It is a regulator that makes natural gas a safer alternative. So, to answer the question, ‘do you need a regulator for a natural gas grill?’

Yes, if you have a natural gas grill, you will almost certainly need a regulator. 

What Are Natural Gas Grills?

Natural gas grills are still not the norm, which is why it is okay to be confused as to what a natural gas grill is or how it works. 

Hence, before we talk about regulators and their role in gas grills, we have included this brief section containing an overview of natural gas grills. 

For the most part, a natural gas grill works like any other grill – it requires fuel to cook the food. 

The difference is that a natural gas grill uses natural gas that is installed in our homes. 

Natural gas is installed through the main line.

Normally, what we refer to as natural gas is simply methane that has been compressed into a vapor.

Also, the methane is often refined, which makes natural gas more efficient than other types of gases. 

Natural gas is distributed by the county, city, or state (depending upon your residential location).

Generally, though, the distribution is contracted out to individual companies or business, in much the same way that electricity is. 

Then, against a monthly charge, you can use natural gas in your home. 

You will need to hire an expert to install the natural gas line in your house, so that you can access natural gas and use it to flip burgers on the natural gas grill. 

Reasons to Opt for Natural Gas Grills:

An increasing number of people are going for natural gas grills, and there are good reasons behind this decision.

Below are a few brief pointers, outlining the most essential of those reasons:

  • The fuel (that is, natural gas) is already present in your house, so you do not need to buy it every time you want to use the grill
  • Natural gas is extremely efficient
  • Natural gas is cheaper in the long term
  • Natural gas grills, too, are often cheaper than other types of grills
  • Natural gas grills are safer than propane tanks

Although all these advantages are significant, for the purpose of this guide, the most important benefit is the last one.

Natural gas grills are safer than propane tanks – because this is where a regulator comes into play. 

Regulators and Natural Gas Grills:

Like we just mentioned, the fact that natural gas is regulated is what makes it safer than propane.

This means that the main gas line in your house will already have a regulator.

Thanks to this regulator, the flow of natural gas is restricted to 110 PSI (Pressure per Square Inch).

This restriction is important; without it, the gas pressure would be extremely unstable and, therefore, dangerous. 

You might still think that this does not answer the, ‘do you need a regulator for a natural gas grill’ question.

Well, the answer, like we mentioned, is ‘yes’.

However, since your main gas line already has a regulator and you do not need to get another one separately, you might feel that, logically, you do not need a regulator. 

Application Regulator:

An application regulator is simply a regulator that you attach to the appliance that will require the natural gas. 

Almost every gas grill will require a regulator, since it regulates the amount of gas flowing towards the grill, and makes the entire process safer. 

A natural gas grill cannot work with unstable or unregulated gas pressure, since the adapters, gas hoses, and valves are not tailored to function with high gas pressures. 

So, if you do not install a regulator with your natural gas grill, the prolonged elevated gas pressures might end up damaging your grill components.

This, in turn, could lead to high flames and even gas leaks. 

So, to sum this section up, the main natural gas line installed in your house is regulated and, therefore, perfectly said.

Having said that, an appliance regulator or application regulator will still be required to make sure that your gas grill is safe to work with and does not present a high risk. 

 How Does a Natural Gas Grill Regulator Work?

It is important to learn about the types of gas grill regulators and how they work. 

The most common type of natural gas grill regulator is the ‘diaphragm regulator’. 

This regulator contains two essential components: 

  1. The valve body – this is attached to the gas grill.
  2. The valve head – this is attached to one end of the valve body.
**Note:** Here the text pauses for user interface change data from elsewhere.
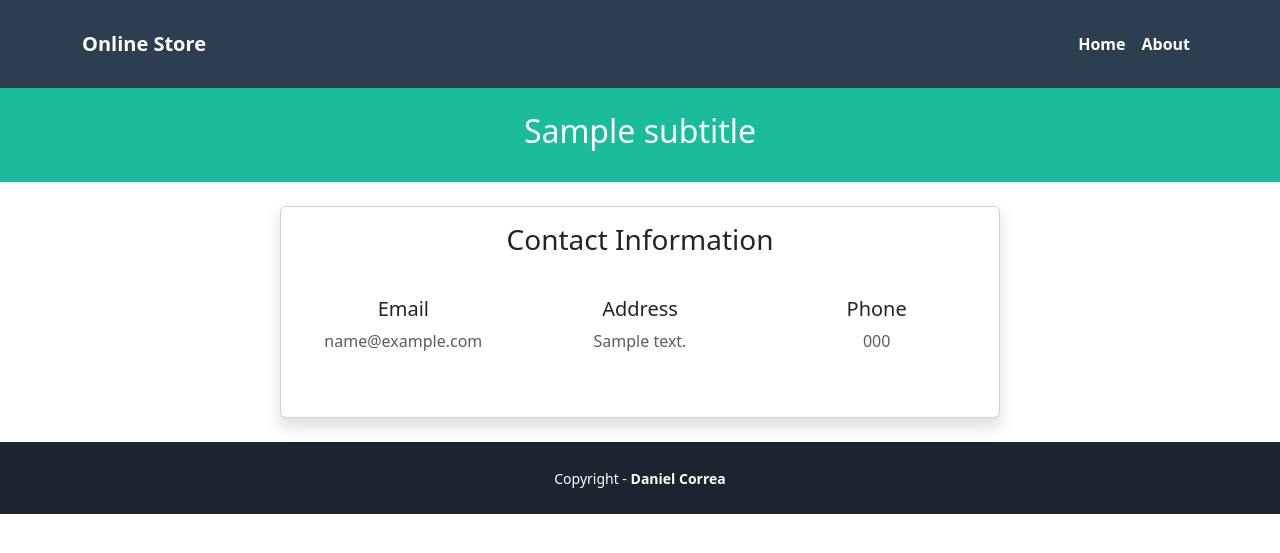
After one commit to JDGOMEZ123/Django-Tutorial, a Django app: template pages/templates/pages/contact.html in a window 1280 px wide. The commit adds this page. Shown: the top 553 px of the page. Run offline with Django 5.2, Linux system fonts and the light colour scheme; the template is opened without the code that fills it: most values are stand-ins (such as "Sample title", 1, 10 or a date in 2020); parts of the project's set-up code (start-up, migrations or seed data) failed here and were passed over.

Commit message:
añadir CONTACT

```diff
--- /dev/null
+++ b/pages/templates/pages/contact.html
@@ -0,0 +1,44 @@
+{% extends 'pages/base.html' %}
+
+{% block title %} {{title}} {% endblock %}
+{% block header_title %} {{subtitle}} {% endblock %}
+
+{% block content %}
+<div class="container">
+  <div class="row">
+    <div class="col-lg-8 mx-auto">
+      <div class="card shadow">
+        <div class="card-body">
+          <h3 class="card-title text-center mb-4">Contact Information</h3>
+
+          <div class="row">
+            <div class="col-md-4 text-center mb-3">
+              <div class="p-3">
+                <i class="fas fa-envelope fa-2x text-primary mb-2"></i>
+                <h5>Email</h5>
+                <p class="text-muted">{{email}}</p>
+              </div>
+            </div>
+
+            <div class="col-md-4 text-center mb-3">
+              <div class="p-3">
+                <i class="fas fa-map-marker-alt fa-2x text-success mb-2"></i>
+                <h5>Address</h5>
+                <p class="text-muted">{{address}}</p>
+              </div>
+            </div>
+
+            <div class="col-md-4 text-center mb-3">
+              <div class="p-3">
+                <i class="fas fa-phone fa-2x text-info mb-2"></i>
+                <h5>Phone</h5>
+                <p class="text-muted">{{phone}}</p>
+              </div>
+            </div>
+          </div>
+        </div>
+      </div>
+    </div>
+  </div>
+</div>
+{% endblock %}
```
Also changed, not shown: pages/templates/pages/about.html (added, +17 -0 lines), pages/templates/pages/base.html (+5 -4 lines), pages/urls.py (+5 -2 lines), pages/views.py (+33 -0 lines).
The hose for the natural gas, in turn, is attached to the valve head. 

When you turn the natural gas on, it will enter the valve body and head. 

A needle, spring-loaded valve regulates this entire process. This valve is present inside the valve body, and allows the gas to safely travel towards the valve head. 

So, why is it called a ‘diaphragm’ regulator?

The reason for that is a kind of diaphragm that is present inside the head, and forms a kind of seal as soon as the gas makes its way inside the head.

Thanks to this seal, the natural gas is prohibited from leaking back into the main gas line. 

This whole process limits the amount of gas that your grill can burn at any given time.

This, in turn, keeps the flames under control which, in turn, makes the natural gas grill safe to operate. 

Wrapping Up:

An appliance regulator is an essential addition to any natural gas grill, minimizing the chances of gas leaks, high flames, or even explosions.

Once again, let us iterate that the natural gas that comes into your house is already regulated.

But you will need an application/appliance regulator for your natural gas grill.